Christians look forward to God’s justice one day being fully established, on the Day of Judgement, and in the new heaven and earth. In the meantime, it appears God in his mercy stays his hand, and all over the world much individual and societal sin remains unpunished for now.

Unquestionably, human suffering can provoke people to review their lives, and sometimes to reach out to God. This remains a great time for Christians to be praying for others around us, and for our society, and to be reaching out with Jesus’ love and grace.

God …and storms, earthquakes, Gen Z, and ‘hate speech’ law

God …and storms, earthquakes, Gen Z, and ‘hate speech’ law

Storms and quakes

The shocking devastation wreaked in New Zealand by the recent storms, and in Turkey and Syria by the earthquake, remind us that in this fallen world our safety can never be assumed. All human life is mortal and vulnerable, and God alone is our Rock and our eternal refuge. These were natural disasters, for sure, but there were also exacerbating elements of human culpability. These include unwise land use, and worldwide unwillingness to make the changes that could more effectively reduce climate change, and – in Turkey and Syria – the complicating factors of poverty, inadequate building standards, division, and civil war. For Christians, such events also remind us to pray for all those who have been traumatised, or mourn, or have suffered other great loss, and to love our neighbours and offer support and practical help to those who need it.

Understanding Gen Z

NZCN warmly encourages pastors, youth leaders, and young adults leaders to register for the free The Open Generation events, being held in four different centres around New Zealand. Sponsored by Alpha and World Vision, these seminars will unpack the results of Barna research on the thinking of Gen Z (ages 13-17) youth. The study explored the thinking of 25,000 teenagers across 26 countries. The aim of the study was to help ministry leaders understand how teenagers see their faith and the world, especially in relation to Jesus, the Bible, and Justice.

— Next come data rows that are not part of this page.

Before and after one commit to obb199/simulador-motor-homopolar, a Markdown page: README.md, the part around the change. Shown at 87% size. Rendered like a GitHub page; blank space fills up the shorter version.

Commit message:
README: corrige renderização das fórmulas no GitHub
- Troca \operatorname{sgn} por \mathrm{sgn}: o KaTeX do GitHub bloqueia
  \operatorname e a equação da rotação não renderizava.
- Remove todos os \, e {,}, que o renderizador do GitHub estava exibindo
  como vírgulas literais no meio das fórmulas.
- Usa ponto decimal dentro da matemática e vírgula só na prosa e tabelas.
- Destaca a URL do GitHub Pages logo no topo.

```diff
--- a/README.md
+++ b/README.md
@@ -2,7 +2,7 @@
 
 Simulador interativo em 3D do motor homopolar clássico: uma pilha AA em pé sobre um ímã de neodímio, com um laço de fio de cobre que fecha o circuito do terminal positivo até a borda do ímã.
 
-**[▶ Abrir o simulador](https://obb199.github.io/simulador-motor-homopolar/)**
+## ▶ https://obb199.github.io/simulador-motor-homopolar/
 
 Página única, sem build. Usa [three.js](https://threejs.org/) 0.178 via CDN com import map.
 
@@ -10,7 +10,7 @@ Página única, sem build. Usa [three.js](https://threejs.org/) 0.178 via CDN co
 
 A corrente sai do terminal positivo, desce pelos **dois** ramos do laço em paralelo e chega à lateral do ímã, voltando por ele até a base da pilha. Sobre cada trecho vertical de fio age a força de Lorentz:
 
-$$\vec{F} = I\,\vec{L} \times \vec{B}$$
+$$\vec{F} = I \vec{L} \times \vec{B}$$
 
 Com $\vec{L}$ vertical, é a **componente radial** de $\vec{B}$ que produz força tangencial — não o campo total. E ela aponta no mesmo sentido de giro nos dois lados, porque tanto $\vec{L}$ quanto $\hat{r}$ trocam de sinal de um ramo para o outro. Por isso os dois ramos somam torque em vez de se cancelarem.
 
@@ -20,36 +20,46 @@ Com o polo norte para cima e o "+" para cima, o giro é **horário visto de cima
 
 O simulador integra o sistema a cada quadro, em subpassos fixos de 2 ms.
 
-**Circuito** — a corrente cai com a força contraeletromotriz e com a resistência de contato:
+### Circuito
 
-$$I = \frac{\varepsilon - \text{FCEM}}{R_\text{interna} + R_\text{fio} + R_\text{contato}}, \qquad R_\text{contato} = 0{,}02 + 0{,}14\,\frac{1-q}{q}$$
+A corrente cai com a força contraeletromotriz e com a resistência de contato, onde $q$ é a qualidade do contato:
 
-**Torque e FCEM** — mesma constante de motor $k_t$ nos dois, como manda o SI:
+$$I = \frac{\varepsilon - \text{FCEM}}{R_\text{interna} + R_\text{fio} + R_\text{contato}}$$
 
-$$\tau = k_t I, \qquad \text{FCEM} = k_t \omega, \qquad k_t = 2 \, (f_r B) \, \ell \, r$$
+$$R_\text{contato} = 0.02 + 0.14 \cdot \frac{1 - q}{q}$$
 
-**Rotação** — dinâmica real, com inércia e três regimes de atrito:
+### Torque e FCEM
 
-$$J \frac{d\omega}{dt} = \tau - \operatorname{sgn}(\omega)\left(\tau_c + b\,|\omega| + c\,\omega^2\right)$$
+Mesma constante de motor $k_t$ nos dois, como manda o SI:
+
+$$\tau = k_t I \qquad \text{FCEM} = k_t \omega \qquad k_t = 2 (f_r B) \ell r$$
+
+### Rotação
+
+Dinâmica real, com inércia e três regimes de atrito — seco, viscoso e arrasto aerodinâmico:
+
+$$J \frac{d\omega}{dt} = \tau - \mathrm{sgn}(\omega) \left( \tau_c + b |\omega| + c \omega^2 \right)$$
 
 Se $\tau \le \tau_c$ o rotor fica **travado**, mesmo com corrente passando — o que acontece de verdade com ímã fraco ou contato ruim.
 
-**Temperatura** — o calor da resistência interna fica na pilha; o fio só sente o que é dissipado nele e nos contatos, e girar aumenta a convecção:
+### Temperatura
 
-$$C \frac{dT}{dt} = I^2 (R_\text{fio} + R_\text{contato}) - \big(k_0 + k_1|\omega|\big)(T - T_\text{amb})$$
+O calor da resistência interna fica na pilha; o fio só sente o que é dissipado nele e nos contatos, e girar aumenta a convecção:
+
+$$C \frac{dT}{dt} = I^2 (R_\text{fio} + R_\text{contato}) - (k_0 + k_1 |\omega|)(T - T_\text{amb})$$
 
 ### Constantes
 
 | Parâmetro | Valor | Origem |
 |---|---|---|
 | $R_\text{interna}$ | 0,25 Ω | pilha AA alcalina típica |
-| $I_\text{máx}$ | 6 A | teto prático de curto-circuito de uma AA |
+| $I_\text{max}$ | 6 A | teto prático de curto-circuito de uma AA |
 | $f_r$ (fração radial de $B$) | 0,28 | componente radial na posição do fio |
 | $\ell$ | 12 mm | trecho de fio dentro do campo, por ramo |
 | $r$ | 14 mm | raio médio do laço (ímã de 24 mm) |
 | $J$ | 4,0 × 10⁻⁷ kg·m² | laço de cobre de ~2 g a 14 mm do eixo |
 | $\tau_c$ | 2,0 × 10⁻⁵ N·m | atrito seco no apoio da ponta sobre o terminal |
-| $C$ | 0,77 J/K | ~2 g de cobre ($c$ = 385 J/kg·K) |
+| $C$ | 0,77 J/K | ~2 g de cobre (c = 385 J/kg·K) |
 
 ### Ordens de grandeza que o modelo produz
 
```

Each event will feature David Kinnaman (CEO Barna group), Dr Sam Bloore (Venn Foundation), and a panel of local practitioners from each city.

Register yourself and any other leaders from your church for this free event, which will be held in Auckland, Christchurch, and Wellington.

The postponing of proposed Hate Speech amendment

NZCN was pleased to see the Government withdraw its proposed legislation on “hate speech”, an amendment to the Human Rights Act to outlaw incitements to hatred on the basis of “religion”. Almost everyone agrees that all incitements to hatred and violence are deplorable, and that the horrific attack on the Christchurch mosques was utterly inexcusable. The inclusion of “religion” as a category in the legislation was problematical, however, as NZCN pointed out in our submission. Among other things, which religions would be included, how do you define majority and minority religions, and could this inclusion inhibit proclamation or critique by anyone of any belief for fear that someone somewhere might lay a complaint that they were being hateful? NZCN suggested the matter needed to be thought through much more carefully. We also note that the matter has only been deferred, and that the Government has previously also wanted to include some other protected categories.